Supplied data |
================

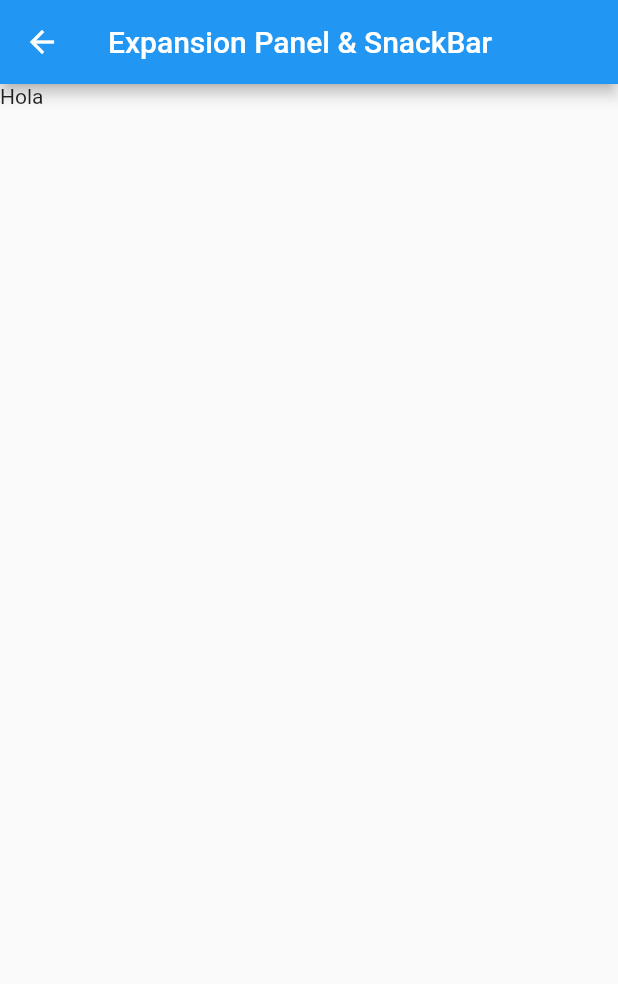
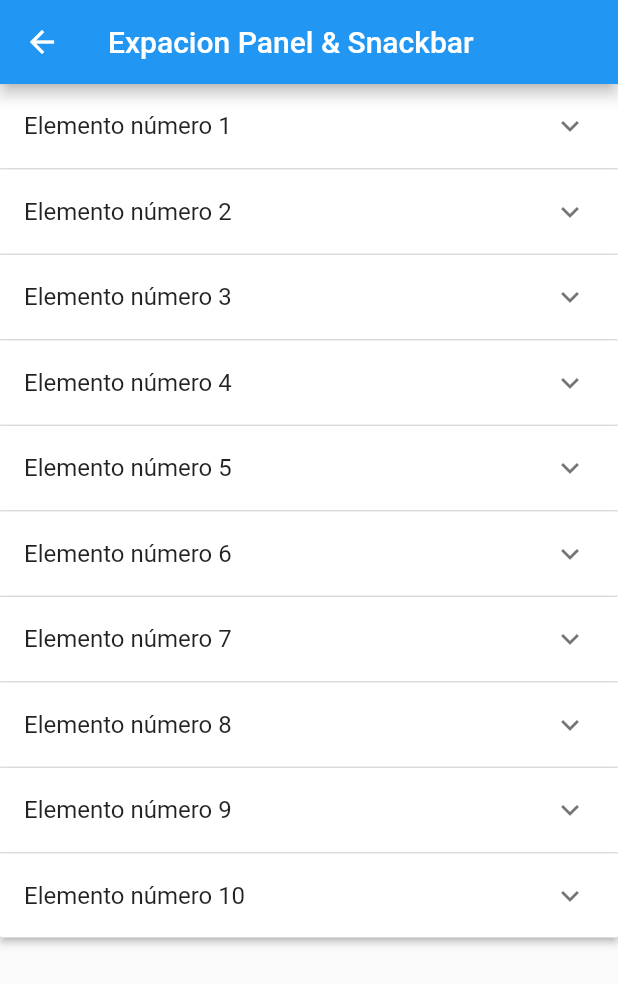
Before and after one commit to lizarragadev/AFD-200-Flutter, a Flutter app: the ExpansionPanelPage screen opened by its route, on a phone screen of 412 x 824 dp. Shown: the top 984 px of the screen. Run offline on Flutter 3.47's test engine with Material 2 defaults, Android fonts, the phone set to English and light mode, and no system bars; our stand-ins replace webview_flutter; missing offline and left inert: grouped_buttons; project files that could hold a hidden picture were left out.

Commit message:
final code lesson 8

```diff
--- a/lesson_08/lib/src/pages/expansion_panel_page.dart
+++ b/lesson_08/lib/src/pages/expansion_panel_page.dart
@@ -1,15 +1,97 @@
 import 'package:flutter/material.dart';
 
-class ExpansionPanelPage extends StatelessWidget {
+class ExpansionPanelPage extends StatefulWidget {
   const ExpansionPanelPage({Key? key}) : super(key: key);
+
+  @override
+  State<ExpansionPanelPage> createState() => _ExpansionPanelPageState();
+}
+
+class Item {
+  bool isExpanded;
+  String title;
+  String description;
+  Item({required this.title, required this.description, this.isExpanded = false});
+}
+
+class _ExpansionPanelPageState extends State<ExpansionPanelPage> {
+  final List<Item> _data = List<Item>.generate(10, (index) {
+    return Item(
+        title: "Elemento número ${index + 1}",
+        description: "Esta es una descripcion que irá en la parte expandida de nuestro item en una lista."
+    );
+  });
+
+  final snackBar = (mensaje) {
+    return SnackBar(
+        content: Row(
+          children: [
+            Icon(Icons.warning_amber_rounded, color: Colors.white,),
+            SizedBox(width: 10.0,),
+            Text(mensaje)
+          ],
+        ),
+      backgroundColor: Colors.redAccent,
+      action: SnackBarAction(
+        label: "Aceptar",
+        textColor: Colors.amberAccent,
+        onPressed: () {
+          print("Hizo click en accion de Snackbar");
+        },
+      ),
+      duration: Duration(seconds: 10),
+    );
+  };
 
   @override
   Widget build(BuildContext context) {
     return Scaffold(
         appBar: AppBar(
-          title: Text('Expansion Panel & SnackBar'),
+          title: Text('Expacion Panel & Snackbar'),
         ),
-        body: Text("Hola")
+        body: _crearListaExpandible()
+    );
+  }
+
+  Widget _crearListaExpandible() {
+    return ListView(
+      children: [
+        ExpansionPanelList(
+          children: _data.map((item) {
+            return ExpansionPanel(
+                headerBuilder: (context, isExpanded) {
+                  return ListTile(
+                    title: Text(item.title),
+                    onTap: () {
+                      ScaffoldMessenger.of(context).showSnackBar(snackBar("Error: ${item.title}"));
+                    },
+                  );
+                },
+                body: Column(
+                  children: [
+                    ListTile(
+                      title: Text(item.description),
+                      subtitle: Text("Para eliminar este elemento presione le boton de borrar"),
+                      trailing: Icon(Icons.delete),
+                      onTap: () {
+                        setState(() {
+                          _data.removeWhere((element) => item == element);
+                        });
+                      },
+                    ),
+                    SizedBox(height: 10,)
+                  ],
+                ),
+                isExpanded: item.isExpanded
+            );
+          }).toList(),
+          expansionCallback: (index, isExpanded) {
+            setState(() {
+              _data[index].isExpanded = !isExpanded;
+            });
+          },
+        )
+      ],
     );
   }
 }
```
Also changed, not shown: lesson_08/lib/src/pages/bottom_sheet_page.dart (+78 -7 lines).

================

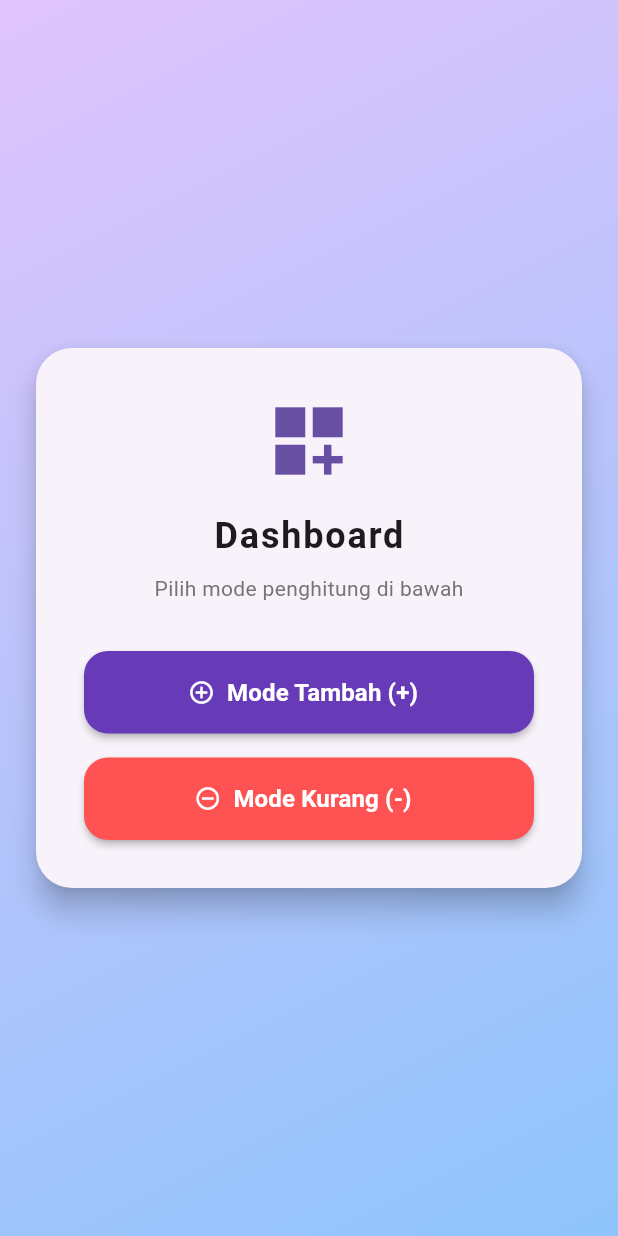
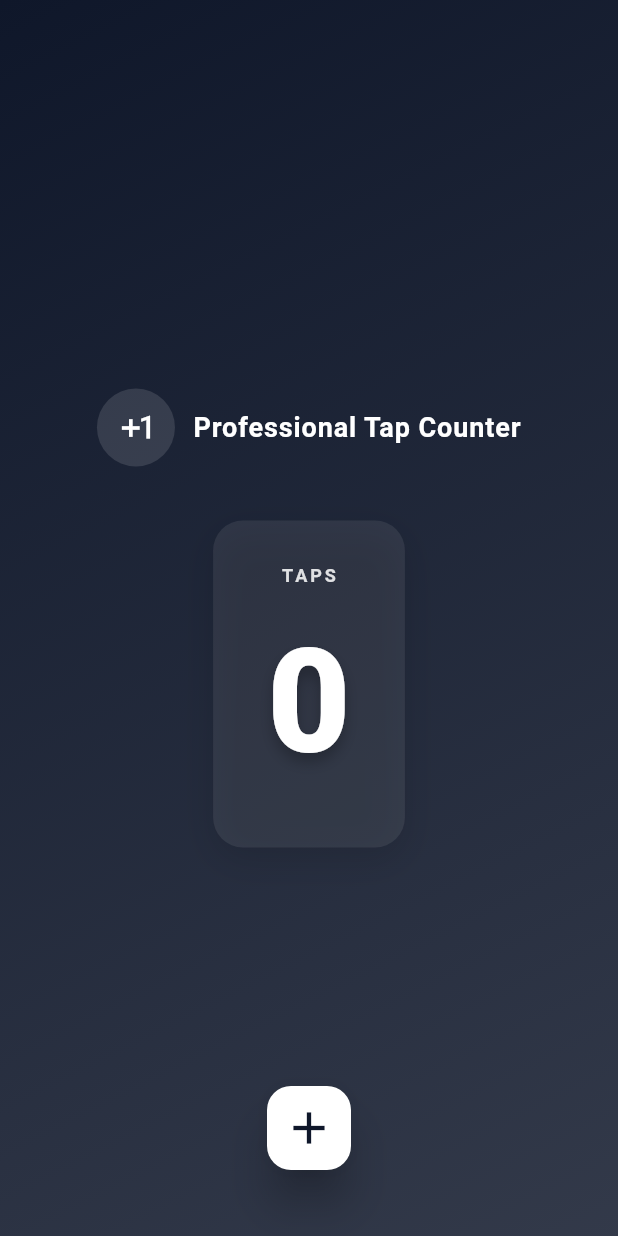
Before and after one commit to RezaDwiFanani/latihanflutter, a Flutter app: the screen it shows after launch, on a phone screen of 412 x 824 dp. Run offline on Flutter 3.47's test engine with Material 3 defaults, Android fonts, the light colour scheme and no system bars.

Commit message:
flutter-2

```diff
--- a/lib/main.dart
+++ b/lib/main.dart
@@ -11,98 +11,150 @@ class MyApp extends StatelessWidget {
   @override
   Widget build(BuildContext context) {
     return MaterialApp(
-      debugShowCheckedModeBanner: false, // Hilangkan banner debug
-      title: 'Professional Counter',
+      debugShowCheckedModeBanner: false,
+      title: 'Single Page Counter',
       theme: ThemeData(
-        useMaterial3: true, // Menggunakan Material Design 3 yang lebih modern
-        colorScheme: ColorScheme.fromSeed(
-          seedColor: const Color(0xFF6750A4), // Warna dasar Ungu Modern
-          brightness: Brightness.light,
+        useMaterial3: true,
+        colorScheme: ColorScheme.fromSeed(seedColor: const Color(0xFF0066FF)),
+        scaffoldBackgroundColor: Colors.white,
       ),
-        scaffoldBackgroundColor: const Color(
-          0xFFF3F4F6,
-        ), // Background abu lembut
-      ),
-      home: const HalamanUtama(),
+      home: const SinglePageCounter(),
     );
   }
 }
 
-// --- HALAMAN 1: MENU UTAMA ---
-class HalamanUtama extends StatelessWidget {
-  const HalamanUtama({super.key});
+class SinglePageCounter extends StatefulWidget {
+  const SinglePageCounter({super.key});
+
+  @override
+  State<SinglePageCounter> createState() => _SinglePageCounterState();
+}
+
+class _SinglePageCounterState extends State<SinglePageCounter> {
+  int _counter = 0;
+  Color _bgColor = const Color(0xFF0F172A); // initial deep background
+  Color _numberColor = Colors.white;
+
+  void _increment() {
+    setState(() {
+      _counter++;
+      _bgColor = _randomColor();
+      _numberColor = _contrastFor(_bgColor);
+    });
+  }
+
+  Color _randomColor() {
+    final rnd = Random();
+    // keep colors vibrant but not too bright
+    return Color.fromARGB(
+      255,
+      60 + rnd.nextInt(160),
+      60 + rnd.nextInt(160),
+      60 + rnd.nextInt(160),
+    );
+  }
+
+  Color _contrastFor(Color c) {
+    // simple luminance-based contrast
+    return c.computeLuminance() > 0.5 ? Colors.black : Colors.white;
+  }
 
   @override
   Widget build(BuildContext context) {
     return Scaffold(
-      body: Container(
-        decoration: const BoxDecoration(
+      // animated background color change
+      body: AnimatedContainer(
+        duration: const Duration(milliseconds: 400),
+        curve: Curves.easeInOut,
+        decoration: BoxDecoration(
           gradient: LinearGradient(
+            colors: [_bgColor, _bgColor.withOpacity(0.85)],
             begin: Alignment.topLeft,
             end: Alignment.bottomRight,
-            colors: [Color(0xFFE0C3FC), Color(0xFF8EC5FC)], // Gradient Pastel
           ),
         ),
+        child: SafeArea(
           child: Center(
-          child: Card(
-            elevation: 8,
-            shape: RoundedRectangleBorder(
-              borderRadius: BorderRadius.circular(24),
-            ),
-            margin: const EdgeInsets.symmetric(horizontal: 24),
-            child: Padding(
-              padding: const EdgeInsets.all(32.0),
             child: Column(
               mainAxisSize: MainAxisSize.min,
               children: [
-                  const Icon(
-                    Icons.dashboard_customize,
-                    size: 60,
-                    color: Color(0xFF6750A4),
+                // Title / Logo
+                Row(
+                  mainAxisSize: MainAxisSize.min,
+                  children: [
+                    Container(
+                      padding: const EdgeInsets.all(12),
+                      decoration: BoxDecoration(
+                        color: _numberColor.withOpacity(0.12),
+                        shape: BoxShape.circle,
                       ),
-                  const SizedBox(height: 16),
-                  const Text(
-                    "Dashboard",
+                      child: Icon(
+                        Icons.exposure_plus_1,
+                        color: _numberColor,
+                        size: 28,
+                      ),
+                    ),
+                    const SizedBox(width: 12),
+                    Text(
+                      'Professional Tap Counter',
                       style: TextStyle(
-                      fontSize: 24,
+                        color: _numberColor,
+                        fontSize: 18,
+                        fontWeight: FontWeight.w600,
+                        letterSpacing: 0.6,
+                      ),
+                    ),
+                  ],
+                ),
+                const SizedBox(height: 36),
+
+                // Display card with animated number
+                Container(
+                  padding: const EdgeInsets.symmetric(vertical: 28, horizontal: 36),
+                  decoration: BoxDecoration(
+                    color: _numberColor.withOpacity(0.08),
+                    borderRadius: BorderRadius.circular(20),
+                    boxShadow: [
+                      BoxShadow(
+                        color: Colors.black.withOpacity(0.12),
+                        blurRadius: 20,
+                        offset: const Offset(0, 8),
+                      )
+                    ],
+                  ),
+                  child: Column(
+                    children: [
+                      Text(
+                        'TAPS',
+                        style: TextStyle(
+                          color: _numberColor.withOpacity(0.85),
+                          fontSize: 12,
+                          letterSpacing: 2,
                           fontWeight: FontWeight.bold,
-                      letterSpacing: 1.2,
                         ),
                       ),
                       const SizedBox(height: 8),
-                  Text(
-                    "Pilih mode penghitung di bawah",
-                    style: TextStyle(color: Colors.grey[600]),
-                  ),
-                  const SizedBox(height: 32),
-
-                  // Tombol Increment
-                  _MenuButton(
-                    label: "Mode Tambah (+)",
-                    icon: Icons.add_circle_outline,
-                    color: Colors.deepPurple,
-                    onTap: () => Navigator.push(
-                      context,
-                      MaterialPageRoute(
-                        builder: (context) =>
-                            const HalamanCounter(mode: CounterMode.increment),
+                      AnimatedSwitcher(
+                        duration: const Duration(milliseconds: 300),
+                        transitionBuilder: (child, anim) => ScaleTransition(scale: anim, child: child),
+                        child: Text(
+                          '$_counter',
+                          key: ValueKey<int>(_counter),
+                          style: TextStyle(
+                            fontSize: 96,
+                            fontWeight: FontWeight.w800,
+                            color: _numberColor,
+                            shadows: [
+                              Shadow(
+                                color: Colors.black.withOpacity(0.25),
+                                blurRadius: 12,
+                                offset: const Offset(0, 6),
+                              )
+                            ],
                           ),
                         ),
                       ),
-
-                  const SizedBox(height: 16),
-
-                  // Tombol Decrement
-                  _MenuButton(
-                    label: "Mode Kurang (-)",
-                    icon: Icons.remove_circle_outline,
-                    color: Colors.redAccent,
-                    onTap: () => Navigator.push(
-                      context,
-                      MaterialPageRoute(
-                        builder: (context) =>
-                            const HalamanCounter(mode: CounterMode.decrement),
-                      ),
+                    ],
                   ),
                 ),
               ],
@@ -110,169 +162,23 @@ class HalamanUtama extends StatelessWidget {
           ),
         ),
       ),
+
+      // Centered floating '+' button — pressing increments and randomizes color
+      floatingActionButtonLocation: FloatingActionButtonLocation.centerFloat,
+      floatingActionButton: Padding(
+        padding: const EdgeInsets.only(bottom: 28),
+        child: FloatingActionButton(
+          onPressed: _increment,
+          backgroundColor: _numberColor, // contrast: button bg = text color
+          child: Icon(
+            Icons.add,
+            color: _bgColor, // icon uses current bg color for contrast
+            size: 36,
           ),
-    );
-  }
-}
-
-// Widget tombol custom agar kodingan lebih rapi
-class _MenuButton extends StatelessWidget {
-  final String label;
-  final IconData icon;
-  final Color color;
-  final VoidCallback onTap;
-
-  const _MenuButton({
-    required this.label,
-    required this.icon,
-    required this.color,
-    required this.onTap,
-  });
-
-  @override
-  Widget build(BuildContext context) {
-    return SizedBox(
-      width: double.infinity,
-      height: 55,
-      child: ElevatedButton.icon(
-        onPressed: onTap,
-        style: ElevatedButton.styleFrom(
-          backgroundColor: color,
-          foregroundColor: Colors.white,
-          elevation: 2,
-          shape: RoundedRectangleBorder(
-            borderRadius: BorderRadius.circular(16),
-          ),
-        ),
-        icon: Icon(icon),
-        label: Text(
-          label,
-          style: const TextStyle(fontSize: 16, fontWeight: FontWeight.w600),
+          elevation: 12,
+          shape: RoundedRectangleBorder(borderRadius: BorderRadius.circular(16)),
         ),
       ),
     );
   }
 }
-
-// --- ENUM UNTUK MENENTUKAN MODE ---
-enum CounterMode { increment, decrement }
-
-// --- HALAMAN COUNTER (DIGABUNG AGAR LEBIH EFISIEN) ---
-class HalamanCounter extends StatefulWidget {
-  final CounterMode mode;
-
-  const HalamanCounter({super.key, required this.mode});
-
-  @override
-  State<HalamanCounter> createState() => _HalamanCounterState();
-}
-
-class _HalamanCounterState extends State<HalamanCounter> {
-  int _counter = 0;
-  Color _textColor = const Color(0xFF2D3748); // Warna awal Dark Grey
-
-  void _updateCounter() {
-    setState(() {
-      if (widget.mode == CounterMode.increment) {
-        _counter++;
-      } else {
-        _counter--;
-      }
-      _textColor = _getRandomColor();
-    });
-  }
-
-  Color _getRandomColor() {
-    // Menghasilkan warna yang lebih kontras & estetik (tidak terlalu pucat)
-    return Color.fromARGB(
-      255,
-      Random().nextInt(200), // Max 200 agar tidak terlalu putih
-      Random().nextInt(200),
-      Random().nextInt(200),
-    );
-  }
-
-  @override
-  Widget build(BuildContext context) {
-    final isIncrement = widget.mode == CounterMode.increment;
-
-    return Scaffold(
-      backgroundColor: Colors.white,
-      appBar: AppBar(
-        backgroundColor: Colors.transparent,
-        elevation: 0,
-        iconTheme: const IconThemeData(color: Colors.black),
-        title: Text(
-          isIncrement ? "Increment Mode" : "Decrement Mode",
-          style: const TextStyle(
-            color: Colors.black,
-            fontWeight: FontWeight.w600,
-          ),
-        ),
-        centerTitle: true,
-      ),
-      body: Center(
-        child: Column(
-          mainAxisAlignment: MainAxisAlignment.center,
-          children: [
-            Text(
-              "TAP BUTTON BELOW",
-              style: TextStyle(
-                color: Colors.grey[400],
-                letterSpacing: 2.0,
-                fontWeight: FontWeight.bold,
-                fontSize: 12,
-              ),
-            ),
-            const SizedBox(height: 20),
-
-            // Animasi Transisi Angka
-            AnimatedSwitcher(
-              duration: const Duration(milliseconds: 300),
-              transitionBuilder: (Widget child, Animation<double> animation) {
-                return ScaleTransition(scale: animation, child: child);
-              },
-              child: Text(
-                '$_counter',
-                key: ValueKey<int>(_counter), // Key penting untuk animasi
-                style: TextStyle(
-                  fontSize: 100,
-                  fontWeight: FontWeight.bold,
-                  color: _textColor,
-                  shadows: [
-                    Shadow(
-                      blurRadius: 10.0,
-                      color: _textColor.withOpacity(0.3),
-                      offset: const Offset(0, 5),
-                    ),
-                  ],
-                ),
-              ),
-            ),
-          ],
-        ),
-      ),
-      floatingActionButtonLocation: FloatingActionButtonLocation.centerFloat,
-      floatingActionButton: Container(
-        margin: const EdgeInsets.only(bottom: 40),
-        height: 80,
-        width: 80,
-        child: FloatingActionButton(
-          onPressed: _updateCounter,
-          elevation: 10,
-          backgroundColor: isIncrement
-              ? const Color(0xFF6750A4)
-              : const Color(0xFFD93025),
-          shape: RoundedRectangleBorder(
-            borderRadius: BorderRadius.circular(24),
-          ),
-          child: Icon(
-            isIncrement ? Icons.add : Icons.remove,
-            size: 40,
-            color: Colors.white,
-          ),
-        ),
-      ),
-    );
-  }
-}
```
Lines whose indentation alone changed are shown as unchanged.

================

If a line in the records holds the string "TextStyle", copy it.

                       style: TextStyle(
+                        style: TextStyle(
-                    style: TextStyle(color: Colors.grey[600]),
+                          style: TextStyle(
-          style: const TextStyle(fontSize: 16, fontWeight: FontWeight.w600),
-          style: const TextStyle(
-              style: TextStyle(
-                style: TextStyle(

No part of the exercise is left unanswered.